Image comparison data
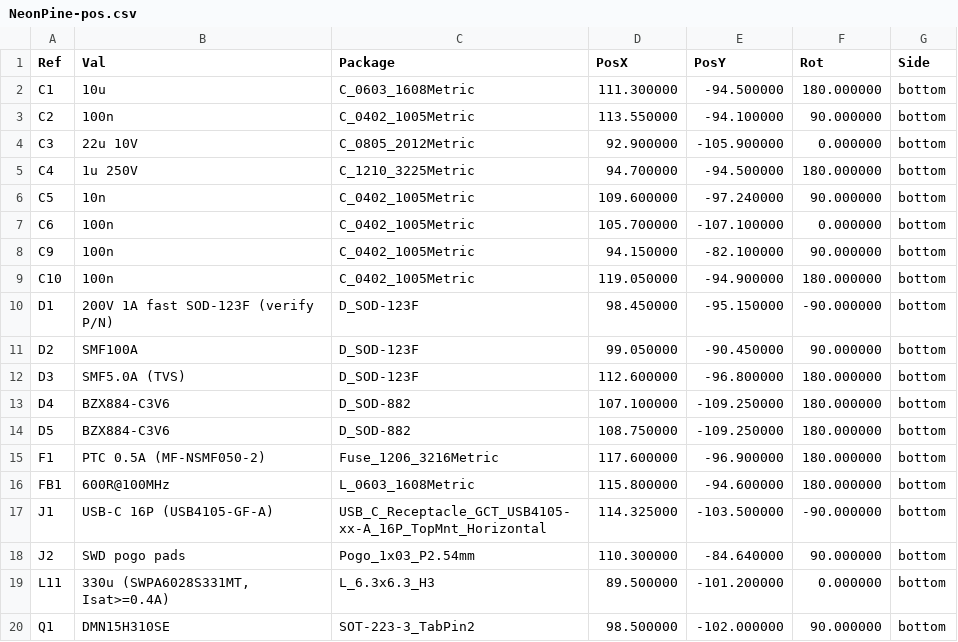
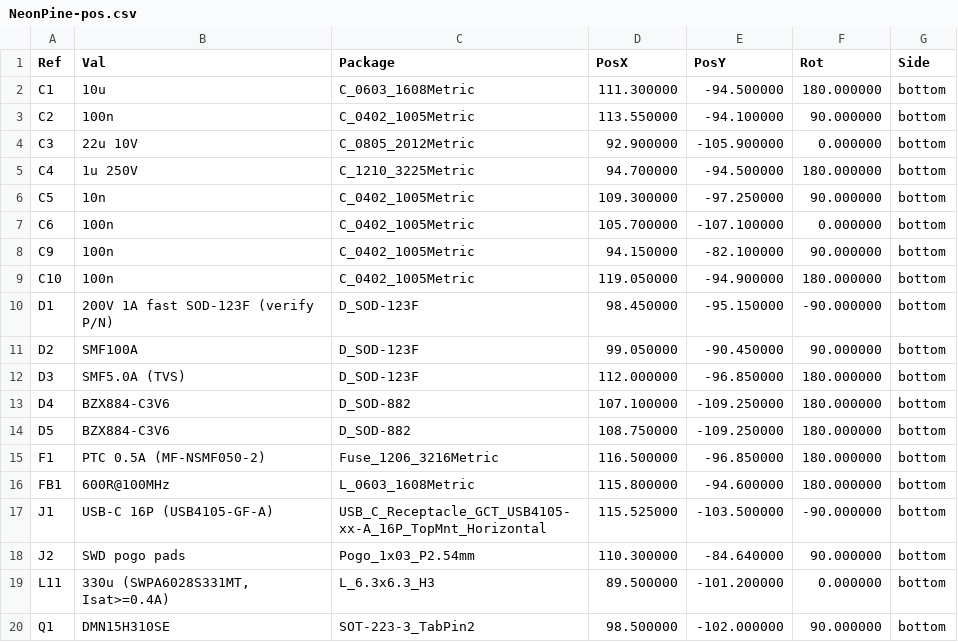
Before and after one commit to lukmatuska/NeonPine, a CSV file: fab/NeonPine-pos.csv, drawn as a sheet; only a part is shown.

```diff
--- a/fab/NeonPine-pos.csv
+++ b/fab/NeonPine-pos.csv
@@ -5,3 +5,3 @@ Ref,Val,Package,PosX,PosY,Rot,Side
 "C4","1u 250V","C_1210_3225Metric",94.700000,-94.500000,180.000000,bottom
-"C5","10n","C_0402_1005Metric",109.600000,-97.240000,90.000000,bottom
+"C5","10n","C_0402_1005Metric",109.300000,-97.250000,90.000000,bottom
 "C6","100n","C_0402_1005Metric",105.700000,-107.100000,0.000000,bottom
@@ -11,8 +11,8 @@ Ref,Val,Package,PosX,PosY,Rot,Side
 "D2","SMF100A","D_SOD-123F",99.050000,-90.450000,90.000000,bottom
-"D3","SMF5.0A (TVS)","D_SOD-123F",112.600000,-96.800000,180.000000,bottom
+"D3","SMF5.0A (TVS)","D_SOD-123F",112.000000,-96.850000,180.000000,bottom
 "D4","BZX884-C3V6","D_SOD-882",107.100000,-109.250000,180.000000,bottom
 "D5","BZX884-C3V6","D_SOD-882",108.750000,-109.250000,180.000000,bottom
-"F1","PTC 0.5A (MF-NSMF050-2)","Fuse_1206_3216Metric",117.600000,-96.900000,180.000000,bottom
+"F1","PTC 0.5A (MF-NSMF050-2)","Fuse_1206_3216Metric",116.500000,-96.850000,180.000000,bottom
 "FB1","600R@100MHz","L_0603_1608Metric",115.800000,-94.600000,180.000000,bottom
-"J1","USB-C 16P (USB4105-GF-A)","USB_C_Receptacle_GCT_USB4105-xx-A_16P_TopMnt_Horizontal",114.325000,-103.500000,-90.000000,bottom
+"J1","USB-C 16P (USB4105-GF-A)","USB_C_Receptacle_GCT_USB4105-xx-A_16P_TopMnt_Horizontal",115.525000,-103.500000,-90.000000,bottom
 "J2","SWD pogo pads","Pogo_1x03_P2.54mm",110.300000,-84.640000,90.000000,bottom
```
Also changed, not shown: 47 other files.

§ Problem requirements: In the answer, the entries should be restated verbatim, with all pictures omitted.

§ Answer area:
Before and after one commit to lukmatuska/NeonPine, a CSV file: fab/NeonPine-pos.csv, drawn as a sheet; only a part is shown.

```diff
--- a/fab/NeonPine-pos.csv
+++ b/fab/NeonPine-pos.csv
@@ -5,3 +5,3 @@ Ref,Val,Package,PosX,PosY,Rot,Side
 "C4","1u 250V","C_1210_3225Metric",94.700000,-94.500000,180.000000,bottom
-"C5","10n","C_0402_1005Metric",109.600000,-97.240000,90.000000,bottom
+"C5","10n","C_0402_1005Metric",109.300000,-97.250000,90.000000,bottom
 "C6","100n","C_0402_1005Metric",105.700000,-107.100000,0.000000,bottom
@@ -11,8 +11,8 @@ Ref,Val,Package,PosX,PosY,Rot,Side
 "D2","SMF100A","D_SOD-123F",99.050000,-90.450000,90.000000,bottom
-"D3","SMF5.0A (TVS)","D_SOD-123F",112.600000,-96.800000,180.000000,bottom
+"D3","SMF5.0A (TVS)","D_SOD-123F",112.000000,-96.850000,180.000000,bottom
 "D4","BZX884-C3V6","D_SOD-882",107.100000,-109.250000,180.000000,bottom
 "D5","BZX884-C3V6","D_SOD-882",108.750000,-109.250000,180.000000,bottom
-"F1","PTC 0.5A (MF-NSMF050-2)","Fuse_1206_3216Metric",117.600000,-96.900000,180.000000,bottom
+"F1","PTC 0.5A (MF-NSMF050-2)","Fuse_1206_3216Metric",116.500000,-96.850000,180.000000,bottom
 "FB1","600R@100MHz","L_0603_1608Metric",115.800000,-94.600000,180.000000,bottom
-"J1","USB-C 16P (USB4105-GF-A)","USB_C_Receptacle_GCT_USB4105-xx-A_16P_TopMnt_Horizontal",114.325000,-103.500000,-90.000000,bottom
+"J1","USB-C 16P (USB4105-GF-A)","USB_C_Receptacle_GCT_USB4105-xx-A_16P_TopMnt_Horizontal",115.525000,-103.500000,-90.000000,bottom
 "J2","SWD pogo pads","Pogo_1x03_P2.54mm",110.300000,-84.640000,90.000000,bottom
```
Also changed, not shown: 47 other files.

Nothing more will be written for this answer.